This morning I printed out drawings of the proposed new classroom building and discussed the concept with Sumo. He requested relocation of the current library so we could reassign that room to its original form as a classroom. Then a larger library with an office and storage room could be created in the new building. I shifted things a bit to allow for a future expansion at the far end of the building while incorporating another of Sumo’s suggestions for relocating the connecting covered walk (keeping dry while getting from class to class during the rainy season is always a design criterion here). Tomorrow we will stake out the corners and run some strings around the building perimeter to evaluate the anticipated location on the property.
A young man from the Green Farm area of the Deanville community named Sunday Boy (I wonder what day he was born?!) recently graduated from high school and is interested in pursuing a university degree for “plant and soil management”. He’s a bright kid and very involved in the church but his family has no means to support him in college — a story that’s repeated and repeated whoever you go. Since we have a nascent erosion problem leading from the school that is not only creating ruts but is washing away topsoil, I wanted to gather rudimentary elevation measurements and photos for developing a strategy to both prevent the ruts and utilize the rainwater if possible. I thought this might offer some practical experience in a related field for Sunday Boy so he helped stake some key points, run strings, and record measurements using a length of square steel pipe and a level. By 11:00am the sun was high and brutally hot and my notepaper was getting saturated from sweat with every dimension I noted. We finished shortly before noon and I retreated to the guesthouse for food and shade.
After some PB&J on crackers, Amelia and I restarted the community survey effort (without Kathy and Marsha) and headed back to the few remaining families in Green Farm. It’s amazing the income disparity. One small family spends TWICE as much as the annual GLTC school fee just on transportation to a school on the outskirts of Gbarnga and daily snack money for their two children. Meanwhile we have families who can’t scrape together enough to even pay half of our tuition. I also met a man who raises rabbits, guinea pigs, and good old bacon-makin’ pigs. The rabbits are sold in mating pairs for $30 USD. On the path to another home, we passed a 13-year old boy, Daniel, with a cutlass about 25 feet up in a palm tree harvesting the nuts. His neighbors were busy taking advantage of palm season as two sisters were boiling, pounding, and making palm oil to sell.

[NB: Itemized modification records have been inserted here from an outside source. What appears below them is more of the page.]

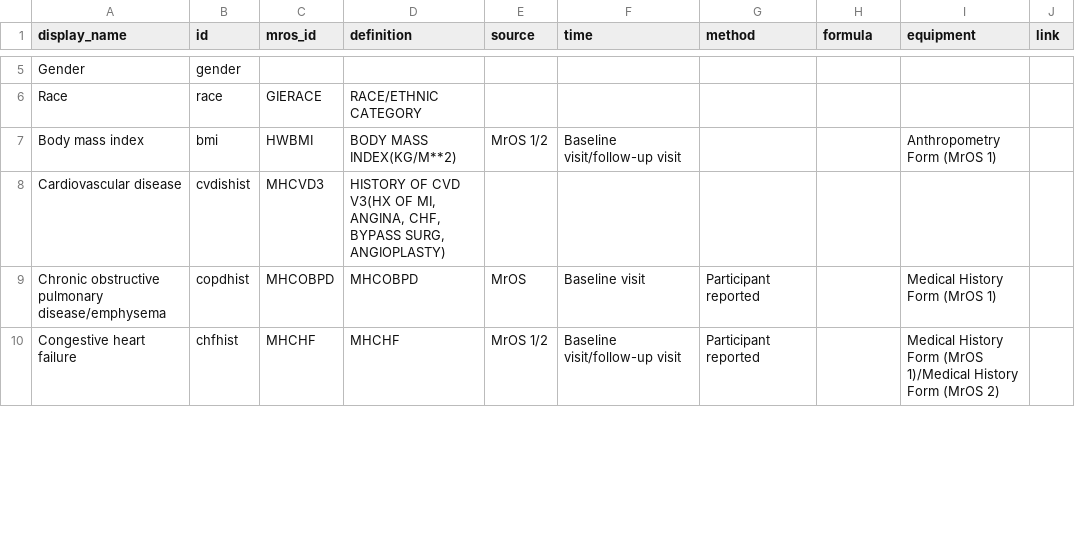
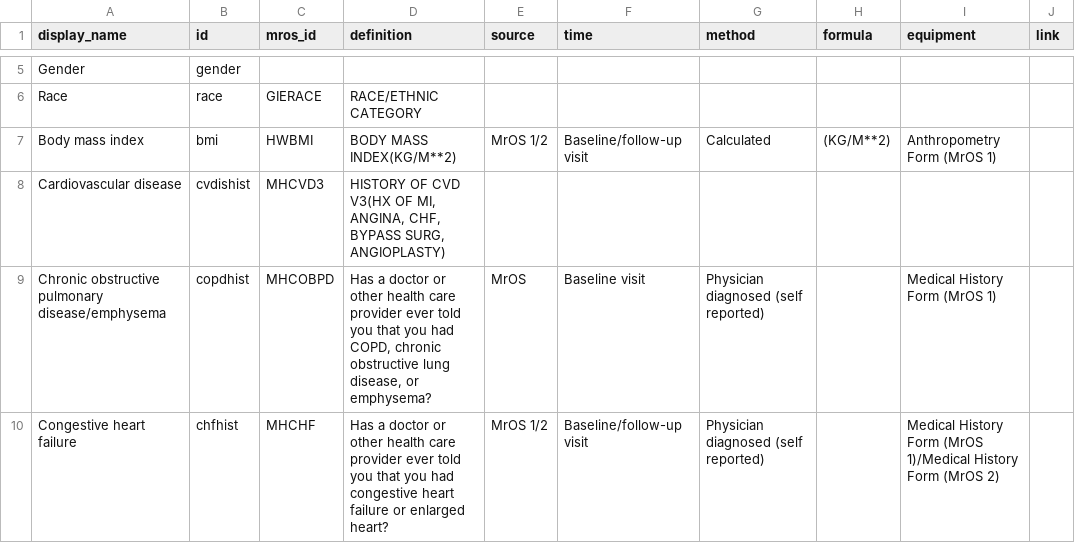
Before and after one commit to licongcui/nsrr-cross-cohort-mapping, a CSV file: mappings/mros-mapping-ats-20140507.csv, drawn as a sheet; only a part is shown, gaps mark what is left out; the diff covers the shown part only.

Commit message:
Updated mros mappings and attribute lexicon

```diff
--- a/mappings/mros-mapping-ats-20140507.csv
+++ b/mappings/mros-mapping-ats-20140507.csv
@@ -6,5 +6,5 @@ Gender,gender,,,,,,,,
 Race,race,GIERACE,RACE/ETHNIC CATEGORY,,,,,,
-Body mass index,bmi,HWBMI,BODY MASS INDEX(KG/M**2),MrOS 1/2,Baseline visit/follow-up visit,,,Anthropometry Form (MrOS 1),
+Body mass index,bmi,HWBMI,BODY MASS INDEX(KG/M**2),MrOS 1/2,Baseline/follow-up visit,Calculated,(KG/M**2),Anthropometry Form (MrOS 1),
 Cardiovascular disease,cvdishist,MHCVD3,"HISTORY OF CVD V3(HX OF MI, ANGINA, CHF, BYPASS SURG, ANGIOPLASTY)",,,,,,
-Chronic obstructive pulmonary disease/emphysema,copdhist,MHCOBPD,MHCOBPD,MrOS ,Baseline visit,Participant reported,,Medical History Form (MrOS 1),
-Congestive heart failure,chfhist,MHCHF,MHCHF,MrOS 1/2,Baseline visit/follow-up visit,Participant reported,,Medical History Form (MrOS 1)/Medical History Form (MrOS 2),
+Chronic obstructive pulmonary disease/emphysema,copdhist,MHCOBPD,"Has a doctor or other health care provider ever told you that you had COPD, chronic obstructive lung disease, or emphysema?",MrOS ,Baseline visit,Physician diagnosed (self reported),,Medical History Form (MrOS 1),
+Congestive heart failure,chfhist,MHCHF,Has a doctor or other health care provider ever told you that you had congestive heart failure or enlarged heart?,MrOS 1/2,Baseline/follow-up visit,Physician diagnosed (self reported),,Medical History Form (MrOS 1)/Medical History Form (MrOS 2),
```
Also changed, not shown: 23 edited cells elsewhere in this file, mappings/nsrr-provenance-attribute-lexicon.csv.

After dinner I saw Moses for the first time. Usually he’s the first person I see each morning as he comes to greet me before school. Today he was working on the new church addition. I found out his reading skills have improved enough that he’s become a lay reader. Each Friday he meets the pastor to practice the selected passages for the week using his personal Good News Bible distributed through GLTC. He should be proud of himself.
3 thoughts on “And on his farm he had some rabbits”
Good for Moses
I am not really anonymous – Enjoy hearing about Moses.
I had sent my friend Randy ( our STEAM teacher) photos from your blog. We shared them with my class today before the students were tasked with designing and selected the best materials to build a solar oven. It was so great to see the children’s faces as they reviewed the photos you’ve posted. Sharon